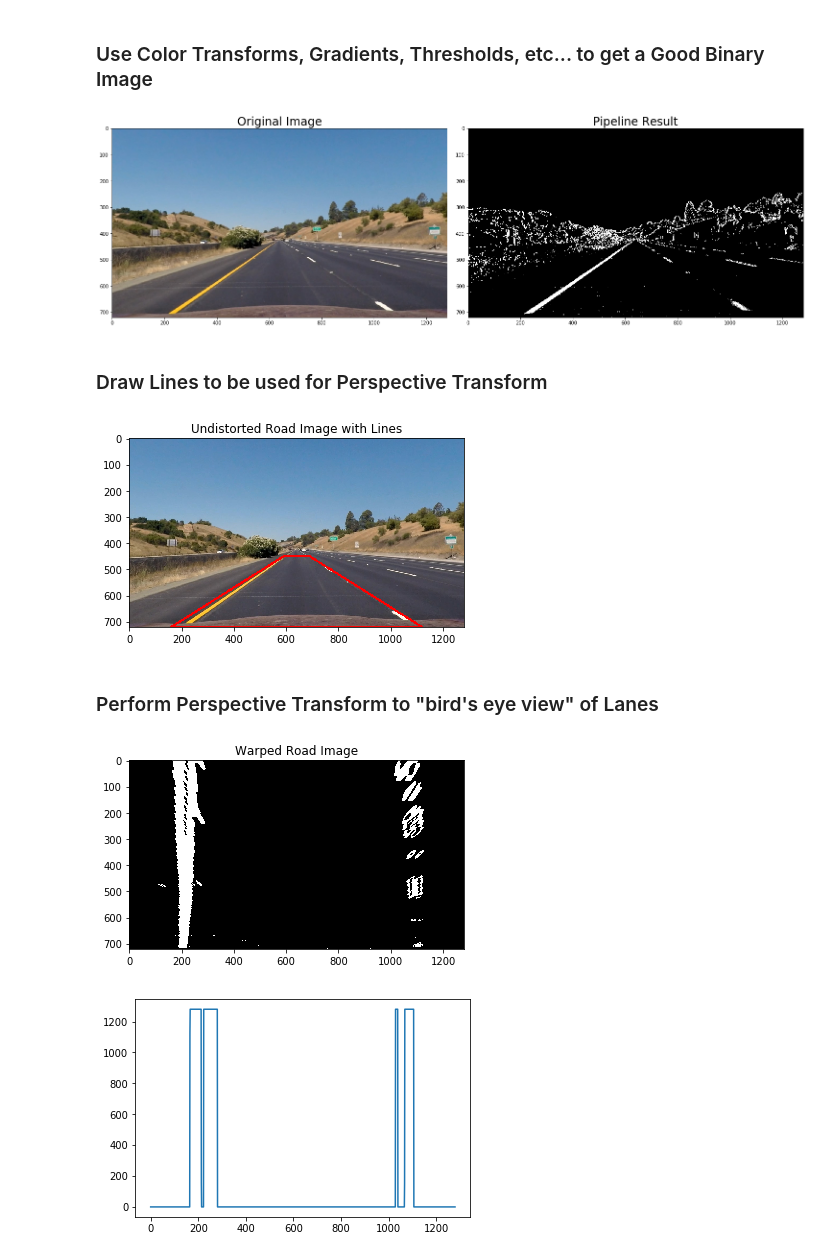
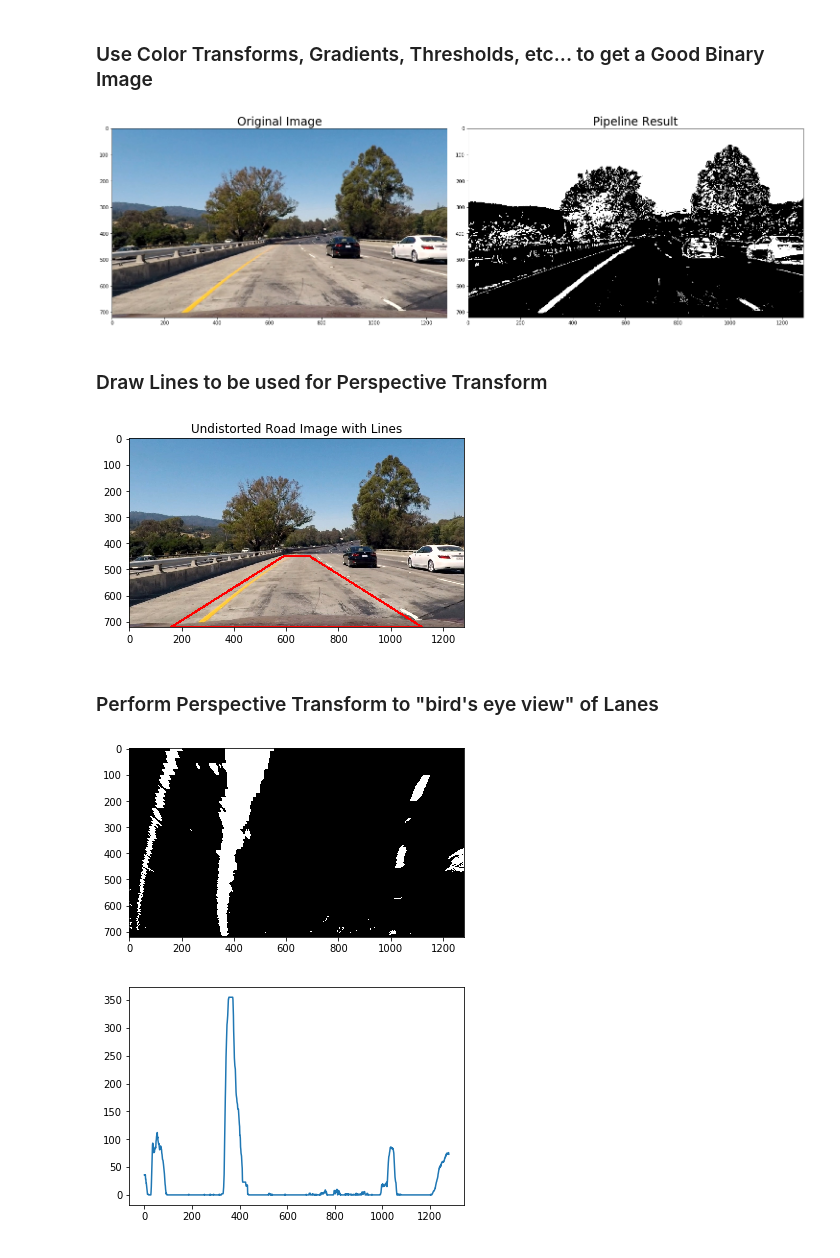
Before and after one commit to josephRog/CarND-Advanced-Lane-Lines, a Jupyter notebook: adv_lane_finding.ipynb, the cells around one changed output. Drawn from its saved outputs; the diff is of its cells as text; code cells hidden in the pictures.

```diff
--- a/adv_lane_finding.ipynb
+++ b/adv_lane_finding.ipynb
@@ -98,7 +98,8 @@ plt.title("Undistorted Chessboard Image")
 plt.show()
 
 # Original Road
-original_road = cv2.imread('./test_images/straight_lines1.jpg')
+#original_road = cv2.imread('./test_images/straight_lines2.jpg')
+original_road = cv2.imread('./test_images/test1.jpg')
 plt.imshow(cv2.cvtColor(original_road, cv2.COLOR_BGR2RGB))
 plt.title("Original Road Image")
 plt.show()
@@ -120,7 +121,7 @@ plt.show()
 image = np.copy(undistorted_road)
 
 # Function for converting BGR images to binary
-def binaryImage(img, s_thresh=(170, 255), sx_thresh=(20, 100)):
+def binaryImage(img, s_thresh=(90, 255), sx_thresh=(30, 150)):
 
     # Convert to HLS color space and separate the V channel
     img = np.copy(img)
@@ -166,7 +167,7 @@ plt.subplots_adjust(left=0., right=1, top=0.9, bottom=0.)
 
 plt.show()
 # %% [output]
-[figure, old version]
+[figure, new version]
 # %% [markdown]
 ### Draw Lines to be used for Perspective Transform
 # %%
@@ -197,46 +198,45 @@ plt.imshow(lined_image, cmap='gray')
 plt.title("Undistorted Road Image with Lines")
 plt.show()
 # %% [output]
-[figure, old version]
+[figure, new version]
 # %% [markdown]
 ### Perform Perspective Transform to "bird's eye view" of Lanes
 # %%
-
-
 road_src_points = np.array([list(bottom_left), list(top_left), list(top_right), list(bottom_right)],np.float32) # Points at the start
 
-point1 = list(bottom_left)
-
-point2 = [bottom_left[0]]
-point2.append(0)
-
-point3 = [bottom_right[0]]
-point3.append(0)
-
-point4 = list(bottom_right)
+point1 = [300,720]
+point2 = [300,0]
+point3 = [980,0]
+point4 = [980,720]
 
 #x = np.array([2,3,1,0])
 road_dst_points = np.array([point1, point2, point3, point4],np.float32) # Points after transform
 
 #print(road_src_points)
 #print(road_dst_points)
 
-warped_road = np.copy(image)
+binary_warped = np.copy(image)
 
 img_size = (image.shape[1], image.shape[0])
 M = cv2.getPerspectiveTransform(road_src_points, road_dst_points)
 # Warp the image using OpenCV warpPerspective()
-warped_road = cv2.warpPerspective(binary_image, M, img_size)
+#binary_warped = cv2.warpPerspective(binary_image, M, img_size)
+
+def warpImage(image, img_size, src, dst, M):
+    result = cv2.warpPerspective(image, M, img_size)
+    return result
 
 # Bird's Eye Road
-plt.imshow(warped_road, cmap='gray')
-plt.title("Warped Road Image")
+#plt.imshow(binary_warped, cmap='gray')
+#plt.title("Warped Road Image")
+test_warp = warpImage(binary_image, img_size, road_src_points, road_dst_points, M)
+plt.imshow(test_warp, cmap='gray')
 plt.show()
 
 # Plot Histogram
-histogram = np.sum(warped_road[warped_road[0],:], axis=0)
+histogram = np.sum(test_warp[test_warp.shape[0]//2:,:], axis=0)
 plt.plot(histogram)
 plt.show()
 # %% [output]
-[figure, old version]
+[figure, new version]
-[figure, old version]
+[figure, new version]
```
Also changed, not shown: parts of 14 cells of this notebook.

PROBLEM DESCRIPTION:
Only lines holding the word "title" are wanted, so copy each of them from the records above.

EXERCISE RESULT:
@@ -98,7 +98,8 @@ plt.title("Undistorted Chessboard Image")
 plt.title("Original Road Image")
 plt.title("Undistorted Road Image with Lines")
-plt.title("Warped Road Image")
+#plt.title("Warped Road Image")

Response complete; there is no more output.